Timothy C. Winegard’s The Mosquito: A Human History of Our Deadliest Predator contains many interesting tidbits. For example, the American historian argues that mosquitoes may have played a role in the extinction of dinosaurs. He also notes that the diseases mosquitos carry have been around long enough to alter human DNA (e.g., the prevalence of sickle cell disease among people of African ancestry). According to Winegard, the mosquito “has ruled the earth for 190 million years and has killed with unremitting potency” some 52 billion people (i.e., more than all wars in history combined).
One of the most interesting passages relates to the so-called “Darien Scheme,” which was the Kingdom of Scotland’s attempt to colonize the Gulf of Darién in what is today’s Panama. The Scots came equipped with a printing press and plenty of woolen socks but no earthly idea how to deal with gazillions of mosquitos that promptly wiped the colonists out. The financial hit to the Kingdom was so severe that the Scotts agreed to join forces with the English, thus forming what is today the United Kingdom of Great Britain (England, Scotland, and Wales) and Northern Ireland.

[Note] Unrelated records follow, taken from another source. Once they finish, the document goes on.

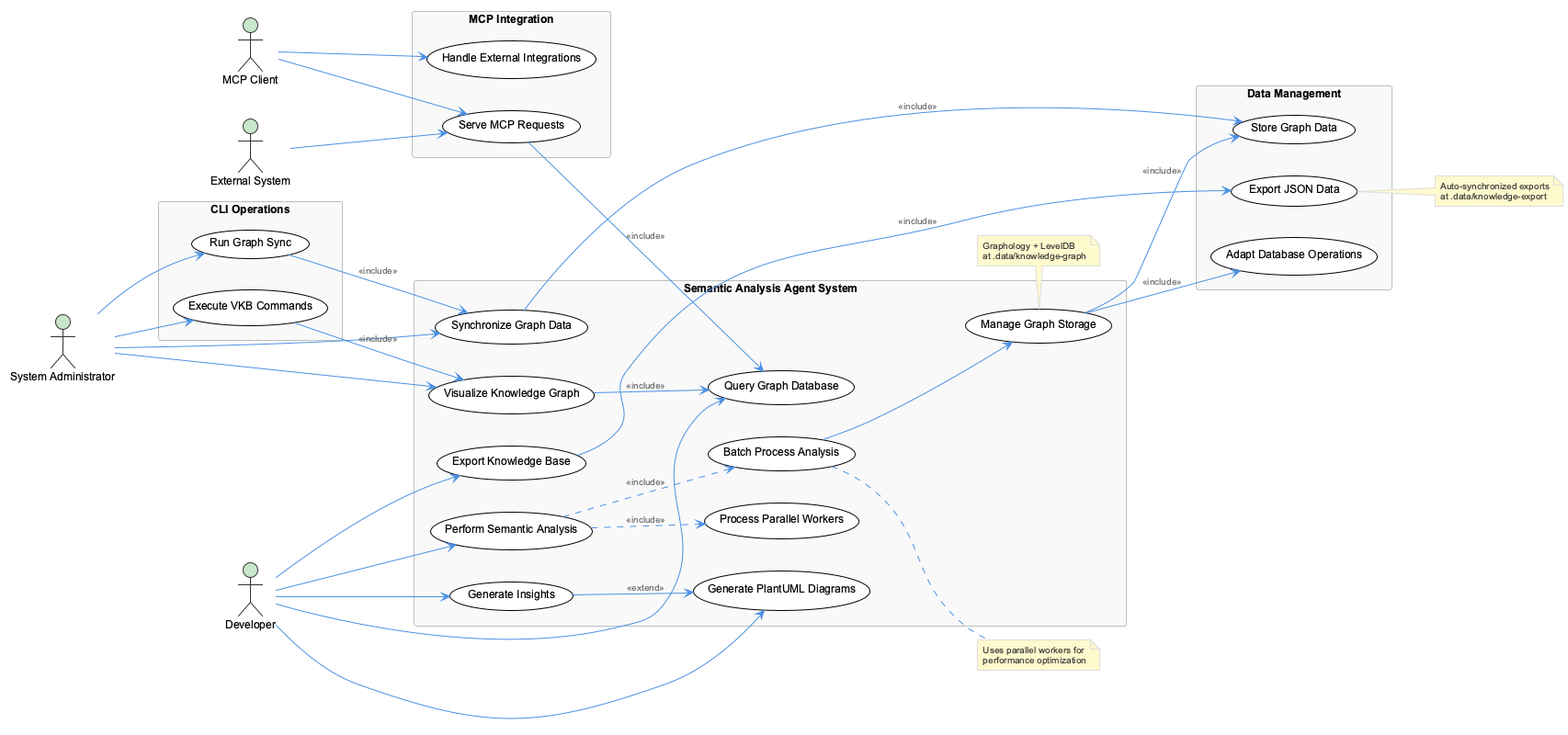
Before: knowledge-management/insights/images/semantic-analysis-agent-system-implementation-use-cases.png, a diagram exported from PlantUML (fwornle/coding).
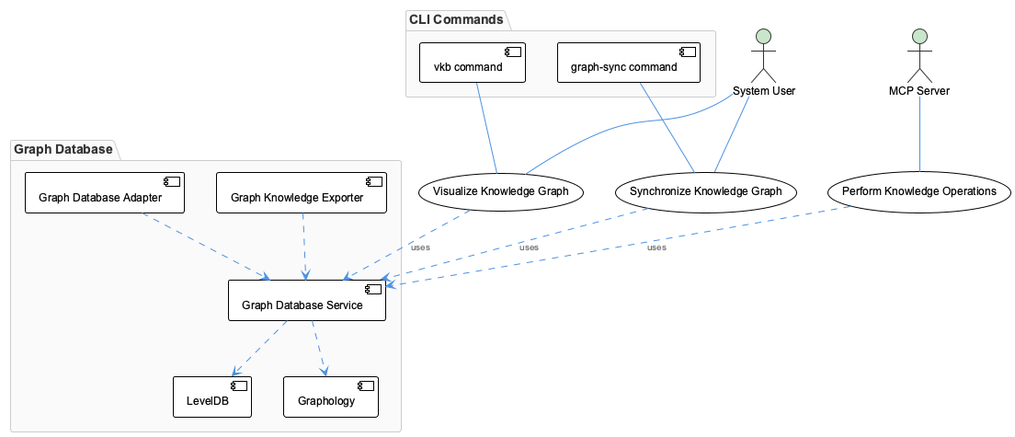
The same diagram one commit later.

Change to the diagram source:
```diff
@@ -1,84 +1,39 @@
 @startuml
 !include /Users/q284340/Agentic/coding/docs/puml/_standard-style.puml
 
-left to right direction
+actor User as "System User"
+actor MCP_Server as "MCP Server"
 
-actor "System Administrator" as admin
-actor "Developer" as dev
-actor "MCP Client" as mcp
-actor "External System" as ext
+usecase "Visualize Knowledge Graph" as (Visualize)
+usecase "Synchronize Knowledge Graph" as (Synchronize)
+usecase "Perform Knowledge Operations" as (KnowledgeOperations)
 
-rectangle "Semantic Analysis Agent System" {
-    usecase "Perform Semantic Analysis" as analyze
-    usecase "Generate Insights" as insights
-    usecase "Generate PlantUML Diagrams" as plantuml
-    usecase "Batch Process Analysis" as batch
-    usecase "Visualize Knowledge Graph" as visualize
-    usecase "Synchronize Graph Data" as sync
-    usecase "Export Knowledge Base" as export
-    usecase "Query Graph Database" as query
-    usecase "Manage Graph Storage" as storage
-    usecase "Process Parallel Workers" as parallel
+User -- (Visualize)
+User -- (Synchronize)
+MCP_Server -- (KnowledgeOperations)
+
+package "Graph Database" {
+  component GraphDatabaseService as "Graph Database Service"
+  component GraphDatabaseAdapter as "Graph Database Adapter"
+  component GraphKnowledgeExporter as "Graph Knowledge Exporter"
+  component LevelDB as "LevelDB"
+  component Graphology as "Graphology"
+
+  GraphDatabaseService ..> Graphology
+  GraphDatabaseService ..> LevelDB
+  GraphDatabaseAdapter ..> GraphDatabaseService
+  GraphKnowledgeExporter ..> GraphDatabaseService
 }
 
-rectangle "Data Management" {
-    usecase "Store Graph Data" as store
-    usecase "Export JSON Data" as json_export
-    usecase "Adapt Database Operations" as adapt
+(Synchronize) ..> GraphDatabaseService : uses
+(Visualize) ..> GraphDatabaseService : uses
+(KnowledgeOperations) ..> GraphDatabaseService : uses
+
+package "CLI Commands" {
+  component vkb as "vkb command"
+  component graph_sync as "graph-sync command"
+  vkb -- (Visualize)
+  graph_sync -- (Synchronize)
 }
 
-rectangle "CLI Operations" {
-    usecase "Execute VKB Commands" as vkb
-    usecase "Run Graph Sync" as graph_sync
-}
-
-rectangle "MCP Integration" {
-    usecase "Serve MCP Requests" as mcp_serve
-    usecase "Handle External Integrations" as integrate
-}
-
-admin --> visualize
-admin --> sync
-admin --> vkb
-admin --> graph_sync
-
-dev --> analyze
-dev --> insights
-dev --> plantuml
-dev --> query
-dev --> export
-
-mcp --> mcp_serve
-mcp --> integrate
-
-ext --> mcp_serve
-
-analyze ..> batch : <<include>>
-analyze ..> parallel : <<include>>
-batch --> storage
-insights --> plantuml : <<extend>>
-visualize --> query : <<include>>
-sync --> store : <<include>>
-export --> json_export : <<include>>
-storage --> store : <<include>>
-storage --> adapt : <<include>>
-mcp_serve --> query : <<include>>
-vkb --> visualize : <<include>>
-graph_sync --> sync : <<include>>
-
-note right of batch
-  Uses parallel workers for
-  performance optimization
-end note
-
-note bottom of storage
-  Graphology + LevelDB
-  at .data/knowledge-graph
-end note
-
-note right of json_export
-  Auto-synchronized exports
-  at .data/knowledge-export
-end note
-
 @enduml
```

Malaria, the most common disease spread by the mosquito, is a thing of the past in much of the developed world, but the parasite still infects some 200 million people a year – killing 400,000. Children aged under the age of five are most susceptible to malaria, accounting for a majority of the fatalities worldwide. In addition to the human suffering, malaria imposes huge economic costs on some of the poorest countries in the world – nine percent of the gross domestic product in Chad, for example.
Mercifully, our most ancient enemy may have met its match. The COVID-19 pandemic sucked so much air out of the news cycle that relatively few people noted the emergence of an amazing new malaria vaccine. The injection infects people with “live Plasmodium falciparum parasites, along with drugs to kill any parasites that reached the liver or bloodstream, where they can cause malaria symptoms.” According to Nature magazine, “the vaccination protected 87.5 percent of participants who were infected after three months with the same strain of parasite that was used in the inoculation, and 77.8 percent of those who were infected with a different strain.”
In our book, Ten Global Trends Every Smart Person Should Know: And Many Others You Will Find Interesting, Ronald Bailey and I noted that thanks to better treatments and preventive measures, the malaria death rate dropped from 12.6 per 100,000 in 1990 to 8.2 per 100,000 in 2017. That incremental progress is encouraging, but we very much look forward to the day when the malaria death rate stands at zero and the disease joins the other illnesses humanity has either extinguished or contained. Last year may have been a miserable one, but it appears to have delivered not one but two important vaccines. Surely that’s something for which we should be grateful.